• Free energy is a dynamic value that changes as the reaction progresses and the system’s conditions change, whereas standard free energy is a constant value for a specific reaction at a specific temperature.

### Nature

• Free energy is applicable to real-world conditions, while standard free energy refers to theoretical conditions (25°C, 1 atm, 1 M concentrations).

## Conclusion

Free energy (ΔG) and standard free energy (ΔG°) both describe the usable energy available in a system for performing work, with ΔG applicable to real-world conditions and ΔG° referring to theoretical conditions (25°C, 1 atm, 1 M concentrations). This is the basic difference between free energy and standard free energy.

## FAQ: Free Energy and Standard Free Energy

### 1. What does ΔG∘f mean?

ΔGf is the change in free energy that occurs when 1 mol of a substance in its standard state is formed from the component elements in their standard states.

### 2. What are the two types of free energy?

Free energy comes in two types: the Helmholtz free energy F, sometimes called the work function, and the Gibbs free energy G. Gibbs Free Energy determines the spontaneity of a reaction at constant temperature and pressure, while Helmholtz Free Energy is relevant for systems with constant volume, measuring the maximum non-expansion work possible.

### 3. What are the 2 major types of energy?

The two major types of energy are kinetic energy and potential energy.

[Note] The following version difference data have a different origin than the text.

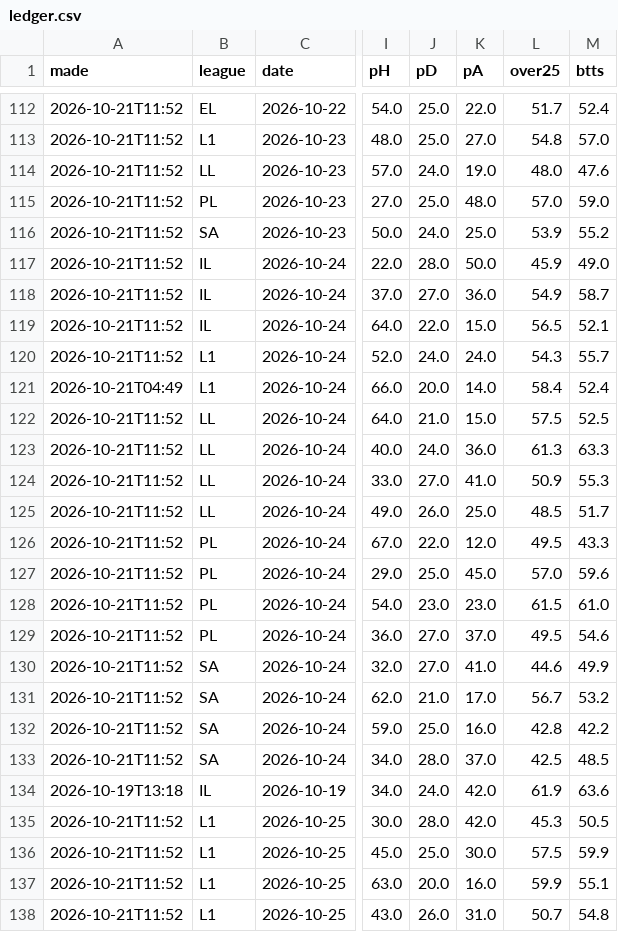
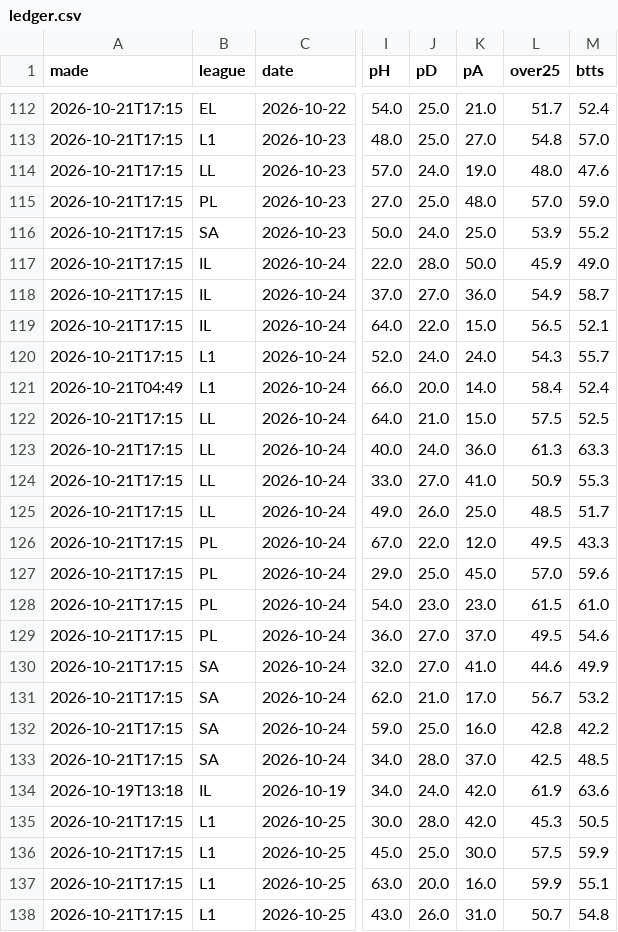
Before and after one commit to itzik200592-byte/score-oracle, a CSV file: data/ledger.csv, drawn as a sheet; only a part is shown, gaps mark what is left out; the diff covers the shown part only; the diff names each change by its address in the sheet, - before the commit and + after, or states it on an @@ line.

```diff
--- a/data/ledger.csv
+++ b/data/ledger.csv
-A112:A120 (made): 2026-10-21T11:52
+A112:A120 (made): 2026-10-21T17:15
-K112 (pA): 22.0
+K112 (pA): 21.0
-A122:A133 (made): 2026-10-21T11:52
+A122:A133 (made): 2026-10-21T17:15
-A135:A138 (made): 2026-10-21T11:52
+A135:A138 (made): 2026-10-21T17:15
```
Also changed, not shown: 59 edited cells elsewhere in this file, 2 other files.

Kinetic energy is the energy of motion, such as a windmill spinning in the wind. Potential energy is stored energy.

### 4. What are the sources of energy?

Energy comes from various sources, including fossil fuels like coal, oil, and natural gas, as well as renewable sources such as solar, wind, hydroelectric, and biomass. Nuclear energy, derived from the splitting of atoms in nuclear reactors, is another significant source, while geothermal energy harnesses heat from the Earth’s interior.

##### Reference:

1. “Free Energy.” Encyclopedia Britannica.
2. “Standard Gibbs Free Energy of Formation.” Wikipedia. Wikipedia Foundation.

##### Image Courtesy:

1. “Gibbs free energy changes” By Microbialmatt – Own work (CC BY-SA 4.0) via Commons Wikimedia

### About the Author: Hasini A

Hasini is a graduate of Applied Science with a strong background in forestry, environmental science, chemistry, and management science. She is an amateur photographer with a keen interest in exploring the wonders of nature and science.